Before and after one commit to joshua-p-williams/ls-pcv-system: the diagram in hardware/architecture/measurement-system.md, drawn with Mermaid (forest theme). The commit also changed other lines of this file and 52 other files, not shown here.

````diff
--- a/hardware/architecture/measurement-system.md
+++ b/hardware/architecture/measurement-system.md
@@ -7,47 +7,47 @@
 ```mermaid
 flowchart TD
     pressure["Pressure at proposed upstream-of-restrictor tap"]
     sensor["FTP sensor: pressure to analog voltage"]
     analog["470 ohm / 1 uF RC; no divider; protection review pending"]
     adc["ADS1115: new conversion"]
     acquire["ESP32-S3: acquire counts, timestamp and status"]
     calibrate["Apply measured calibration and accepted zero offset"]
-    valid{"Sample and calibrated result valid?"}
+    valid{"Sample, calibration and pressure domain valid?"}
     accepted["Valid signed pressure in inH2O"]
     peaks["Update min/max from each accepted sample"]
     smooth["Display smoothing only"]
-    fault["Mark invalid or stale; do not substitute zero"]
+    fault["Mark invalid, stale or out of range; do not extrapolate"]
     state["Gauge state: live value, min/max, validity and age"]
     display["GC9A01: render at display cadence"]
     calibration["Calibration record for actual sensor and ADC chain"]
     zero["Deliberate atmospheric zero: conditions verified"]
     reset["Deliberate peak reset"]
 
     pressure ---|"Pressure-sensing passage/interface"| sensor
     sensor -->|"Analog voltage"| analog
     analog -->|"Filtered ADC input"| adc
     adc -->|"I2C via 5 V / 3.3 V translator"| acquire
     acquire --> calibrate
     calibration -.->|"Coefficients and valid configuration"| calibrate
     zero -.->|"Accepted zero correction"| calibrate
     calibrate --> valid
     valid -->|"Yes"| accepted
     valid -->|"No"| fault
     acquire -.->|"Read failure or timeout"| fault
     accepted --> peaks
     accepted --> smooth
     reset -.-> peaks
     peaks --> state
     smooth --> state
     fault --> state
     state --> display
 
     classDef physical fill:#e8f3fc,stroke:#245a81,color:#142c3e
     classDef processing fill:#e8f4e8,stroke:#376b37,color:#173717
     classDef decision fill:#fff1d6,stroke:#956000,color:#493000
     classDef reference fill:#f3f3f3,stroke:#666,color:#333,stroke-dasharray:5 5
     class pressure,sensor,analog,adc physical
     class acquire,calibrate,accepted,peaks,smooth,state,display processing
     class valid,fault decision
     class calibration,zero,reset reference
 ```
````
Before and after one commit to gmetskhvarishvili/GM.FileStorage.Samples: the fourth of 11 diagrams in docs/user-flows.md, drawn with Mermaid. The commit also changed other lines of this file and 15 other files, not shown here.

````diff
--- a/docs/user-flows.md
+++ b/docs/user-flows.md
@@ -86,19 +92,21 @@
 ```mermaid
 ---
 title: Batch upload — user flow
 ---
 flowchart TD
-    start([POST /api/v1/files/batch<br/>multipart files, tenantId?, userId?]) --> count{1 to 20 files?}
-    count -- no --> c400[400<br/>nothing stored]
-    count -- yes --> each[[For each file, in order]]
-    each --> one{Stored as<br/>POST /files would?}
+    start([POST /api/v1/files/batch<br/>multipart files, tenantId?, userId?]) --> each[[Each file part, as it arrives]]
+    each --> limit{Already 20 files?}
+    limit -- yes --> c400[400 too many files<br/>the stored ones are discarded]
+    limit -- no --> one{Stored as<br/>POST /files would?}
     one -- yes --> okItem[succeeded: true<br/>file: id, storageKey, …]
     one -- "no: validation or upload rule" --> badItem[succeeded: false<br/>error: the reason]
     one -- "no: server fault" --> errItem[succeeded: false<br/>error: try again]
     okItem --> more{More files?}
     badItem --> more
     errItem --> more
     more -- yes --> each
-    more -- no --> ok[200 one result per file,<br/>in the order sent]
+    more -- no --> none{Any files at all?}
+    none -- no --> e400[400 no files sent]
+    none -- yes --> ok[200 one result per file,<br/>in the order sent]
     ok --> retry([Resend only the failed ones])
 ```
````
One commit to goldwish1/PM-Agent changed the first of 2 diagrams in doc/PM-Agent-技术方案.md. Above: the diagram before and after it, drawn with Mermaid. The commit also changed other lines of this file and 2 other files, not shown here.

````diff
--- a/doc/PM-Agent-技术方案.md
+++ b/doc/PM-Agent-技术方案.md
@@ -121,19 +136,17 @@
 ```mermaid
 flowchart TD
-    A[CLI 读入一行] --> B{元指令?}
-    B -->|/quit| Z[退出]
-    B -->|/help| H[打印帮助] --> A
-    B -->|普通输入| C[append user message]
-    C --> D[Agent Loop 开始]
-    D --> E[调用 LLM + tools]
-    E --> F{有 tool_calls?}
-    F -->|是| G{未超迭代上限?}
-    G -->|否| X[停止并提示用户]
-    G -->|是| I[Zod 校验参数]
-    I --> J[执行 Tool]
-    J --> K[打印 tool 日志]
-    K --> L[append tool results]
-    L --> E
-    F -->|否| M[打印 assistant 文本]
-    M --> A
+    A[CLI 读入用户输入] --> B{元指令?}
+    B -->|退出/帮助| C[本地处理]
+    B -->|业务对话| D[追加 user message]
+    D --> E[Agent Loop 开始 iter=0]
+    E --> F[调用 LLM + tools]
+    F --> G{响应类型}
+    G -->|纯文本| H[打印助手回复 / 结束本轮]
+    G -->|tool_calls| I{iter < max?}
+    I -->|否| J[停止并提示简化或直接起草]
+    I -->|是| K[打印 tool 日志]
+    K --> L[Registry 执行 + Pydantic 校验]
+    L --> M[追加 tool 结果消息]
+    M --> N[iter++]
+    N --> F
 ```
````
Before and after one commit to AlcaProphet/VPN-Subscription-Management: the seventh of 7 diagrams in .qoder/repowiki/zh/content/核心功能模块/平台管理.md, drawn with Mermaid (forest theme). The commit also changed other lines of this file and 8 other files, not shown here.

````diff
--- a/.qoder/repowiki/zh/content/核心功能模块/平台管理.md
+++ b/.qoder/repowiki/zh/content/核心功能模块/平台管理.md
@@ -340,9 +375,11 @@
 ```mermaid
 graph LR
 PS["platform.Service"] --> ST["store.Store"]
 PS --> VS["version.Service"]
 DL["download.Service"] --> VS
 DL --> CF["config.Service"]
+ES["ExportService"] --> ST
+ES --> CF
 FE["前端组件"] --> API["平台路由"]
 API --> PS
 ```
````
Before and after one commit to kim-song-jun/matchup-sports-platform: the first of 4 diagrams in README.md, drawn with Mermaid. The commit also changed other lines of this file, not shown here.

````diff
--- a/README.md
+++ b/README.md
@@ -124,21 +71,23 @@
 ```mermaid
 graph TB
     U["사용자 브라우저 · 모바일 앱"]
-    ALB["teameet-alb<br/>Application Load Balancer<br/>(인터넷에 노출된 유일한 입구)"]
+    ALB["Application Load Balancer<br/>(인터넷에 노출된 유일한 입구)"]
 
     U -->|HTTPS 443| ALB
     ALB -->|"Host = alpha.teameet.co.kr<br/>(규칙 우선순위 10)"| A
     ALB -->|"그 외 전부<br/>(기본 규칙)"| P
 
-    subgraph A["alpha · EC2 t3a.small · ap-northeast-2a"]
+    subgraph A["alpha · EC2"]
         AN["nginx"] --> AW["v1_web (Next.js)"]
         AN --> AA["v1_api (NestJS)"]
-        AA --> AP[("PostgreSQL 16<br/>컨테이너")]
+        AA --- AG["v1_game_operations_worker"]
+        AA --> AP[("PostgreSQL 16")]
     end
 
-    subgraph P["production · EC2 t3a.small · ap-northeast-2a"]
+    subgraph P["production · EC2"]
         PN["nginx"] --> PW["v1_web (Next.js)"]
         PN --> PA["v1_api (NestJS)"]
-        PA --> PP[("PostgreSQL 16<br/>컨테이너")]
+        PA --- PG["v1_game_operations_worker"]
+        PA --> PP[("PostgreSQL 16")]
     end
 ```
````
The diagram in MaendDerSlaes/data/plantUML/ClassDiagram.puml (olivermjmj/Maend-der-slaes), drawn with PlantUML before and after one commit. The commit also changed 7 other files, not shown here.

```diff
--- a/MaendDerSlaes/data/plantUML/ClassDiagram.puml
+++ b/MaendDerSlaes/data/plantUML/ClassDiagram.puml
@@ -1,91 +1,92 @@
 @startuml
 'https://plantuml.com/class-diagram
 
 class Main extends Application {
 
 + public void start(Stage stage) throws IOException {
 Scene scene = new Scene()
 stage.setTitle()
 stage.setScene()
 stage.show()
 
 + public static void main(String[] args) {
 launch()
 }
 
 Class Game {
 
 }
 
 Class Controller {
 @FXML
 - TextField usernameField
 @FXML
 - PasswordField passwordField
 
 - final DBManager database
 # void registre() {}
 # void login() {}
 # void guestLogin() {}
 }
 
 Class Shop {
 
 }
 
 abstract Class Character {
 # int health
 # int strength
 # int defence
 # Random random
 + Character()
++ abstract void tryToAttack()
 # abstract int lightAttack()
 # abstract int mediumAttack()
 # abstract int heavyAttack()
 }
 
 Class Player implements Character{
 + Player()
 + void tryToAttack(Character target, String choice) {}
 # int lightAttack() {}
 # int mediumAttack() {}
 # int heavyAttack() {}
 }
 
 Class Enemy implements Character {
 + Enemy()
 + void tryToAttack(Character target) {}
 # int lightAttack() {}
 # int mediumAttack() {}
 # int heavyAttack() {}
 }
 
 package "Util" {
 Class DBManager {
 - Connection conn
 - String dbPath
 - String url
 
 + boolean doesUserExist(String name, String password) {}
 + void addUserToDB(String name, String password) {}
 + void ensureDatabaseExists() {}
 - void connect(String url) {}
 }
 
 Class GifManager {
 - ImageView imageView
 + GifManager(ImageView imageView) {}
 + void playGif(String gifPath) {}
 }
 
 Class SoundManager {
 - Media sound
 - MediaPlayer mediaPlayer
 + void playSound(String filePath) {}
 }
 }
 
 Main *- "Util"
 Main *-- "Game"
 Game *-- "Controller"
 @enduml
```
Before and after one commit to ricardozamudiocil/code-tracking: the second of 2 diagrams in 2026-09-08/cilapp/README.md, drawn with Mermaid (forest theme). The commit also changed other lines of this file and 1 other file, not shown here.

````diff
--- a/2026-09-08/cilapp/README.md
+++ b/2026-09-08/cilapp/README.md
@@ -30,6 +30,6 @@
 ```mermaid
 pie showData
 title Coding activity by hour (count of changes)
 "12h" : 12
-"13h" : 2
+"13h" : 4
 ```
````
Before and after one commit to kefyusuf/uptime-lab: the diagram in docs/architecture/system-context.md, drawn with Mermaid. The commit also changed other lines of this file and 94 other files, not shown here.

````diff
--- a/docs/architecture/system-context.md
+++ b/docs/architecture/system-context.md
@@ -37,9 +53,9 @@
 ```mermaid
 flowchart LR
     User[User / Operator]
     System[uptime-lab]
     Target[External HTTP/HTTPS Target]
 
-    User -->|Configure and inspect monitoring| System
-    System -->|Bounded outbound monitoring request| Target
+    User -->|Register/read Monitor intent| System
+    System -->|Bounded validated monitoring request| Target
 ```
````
_ _ _ _ _ _ _
- WHAT IS BEING ASKED -
Scan the entries above for the word "theme". Report the lines that hold it.

- RESPONSE AREA -
Before and after one commit to joshua-p-williams/ls-pcv-system: the diagram in hardware/architecture/measurement-system.md, drawn with Mermaid (forest theme). The commit also changed other lines of this file and 52 other files, not shown here.
Before and after one commit to AlcaProphet/VPN-Subscription-Management: the seventh of 7 diagrams in .qoder/repowiki/zh/content/核心功能模块/平台管理.md, drawn with Mermaid (forest theme). The commit also changed other lines of this file and 8 other files, not shown here.
Before and after one commit to ricardozamudiocil/code-tracking: the second of 2 diagrams in 2026-09-08/cilapp/README.md, drawn with Mermaid (forest theme). The commit also changed other lines of this file and 1 other file, not shown here.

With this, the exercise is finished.